Before I left England, a thousand years ago, I was beginning to realise that there is a societal covid brain fog thing going on, whether you had had the damn virus or not. Everyone just getting hazy, crazy etc.
Well, from that baseline, I suppose I should be compassionate towards myself, and 11 days without seeing anyone else (if you don’t count the gowned up swabbers on day 1, 5 and 9, or the Lowry-stick figures on Hindley Street, ten floors below).
Yesterday. Um, so long ago I don’t remember. This time 24 hours ago I was finishing off the daily reading from the Introductory Readings in Anthropology (see blog post here).
Breakfast was early because there was another intake of international arrivals (though the cap is getting halved next week, with implications for a) the medi-hotels and b) me getting outa here in September).
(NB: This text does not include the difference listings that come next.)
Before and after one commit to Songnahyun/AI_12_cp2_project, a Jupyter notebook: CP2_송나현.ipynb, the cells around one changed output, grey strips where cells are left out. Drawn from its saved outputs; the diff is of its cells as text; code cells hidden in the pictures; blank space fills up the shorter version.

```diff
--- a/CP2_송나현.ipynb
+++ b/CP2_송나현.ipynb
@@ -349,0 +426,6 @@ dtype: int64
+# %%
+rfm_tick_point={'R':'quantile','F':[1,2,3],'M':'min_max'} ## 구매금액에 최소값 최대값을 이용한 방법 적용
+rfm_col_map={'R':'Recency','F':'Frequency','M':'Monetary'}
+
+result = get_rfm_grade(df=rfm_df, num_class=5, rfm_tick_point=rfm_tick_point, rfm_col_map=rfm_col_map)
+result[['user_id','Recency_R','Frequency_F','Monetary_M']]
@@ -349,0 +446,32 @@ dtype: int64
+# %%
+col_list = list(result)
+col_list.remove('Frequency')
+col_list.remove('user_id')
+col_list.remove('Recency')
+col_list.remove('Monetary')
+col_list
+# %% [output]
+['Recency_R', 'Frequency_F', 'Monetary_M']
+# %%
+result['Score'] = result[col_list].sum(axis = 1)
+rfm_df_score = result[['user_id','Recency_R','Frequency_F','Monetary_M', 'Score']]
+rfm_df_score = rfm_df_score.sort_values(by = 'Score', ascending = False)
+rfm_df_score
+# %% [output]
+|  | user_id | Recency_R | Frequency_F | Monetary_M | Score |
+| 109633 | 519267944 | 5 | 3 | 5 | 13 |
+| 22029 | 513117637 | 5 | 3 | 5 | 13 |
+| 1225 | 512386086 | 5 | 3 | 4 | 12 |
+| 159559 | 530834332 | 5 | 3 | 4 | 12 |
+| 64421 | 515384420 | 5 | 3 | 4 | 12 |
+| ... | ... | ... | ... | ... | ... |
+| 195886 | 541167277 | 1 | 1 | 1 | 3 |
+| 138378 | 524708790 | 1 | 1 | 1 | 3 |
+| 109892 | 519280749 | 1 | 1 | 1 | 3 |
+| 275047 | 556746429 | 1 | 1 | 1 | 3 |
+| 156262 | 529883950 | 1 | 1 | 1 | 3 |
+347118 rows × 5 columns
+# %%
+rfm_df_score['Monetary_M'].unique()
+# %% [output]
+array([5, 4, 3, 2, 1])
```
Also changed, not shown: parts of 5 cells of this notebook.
I did the blogging for that post, then a Shut Up and Write with my very good friend Heather Smith. I did some more writing, and a bit of plotting of First Day Out Of Quarantine (involves getting a bike serviced – I’d rather be cycling than riding a bus, just in general, but especially now – and also buying a second hand back pack that can cope with 40kg of bricks and weights).
On that – I am not an idiot (well…) and won’t be trying to go straight back to my old distances and weight amounts (I yomp around Alexandra Park with 35 to 40 kgs of weight). However, I want to build up to that fairly quickly, and I’ve mapped out five different routes (including a monster one down to Glenelg and back the long way) that I want to do fairly regularly in my 67 (plus?) days on the outside, because there is still lard to shed, strength to gain and then maintain.
After lunch I thought I’d try to treat myself to some Crap TV. The Crap TV in question was “Fear is the Key” a 1972 action film based on an Alistair MacLean novel. Nice set-up (guy hears his wife and mate machine-gunned by a plane), then an interminable car chase and… yeah, I lost the will to live.
Sorted out meeting up with a friend this Sunday (we will watch Kurosawa’s epic Ran).
No actual exercise – I’d been wellying it with the theraband and my body said “hey, old man, a day off” and I listened.
Um… chat with Dr Termagant on Zoom.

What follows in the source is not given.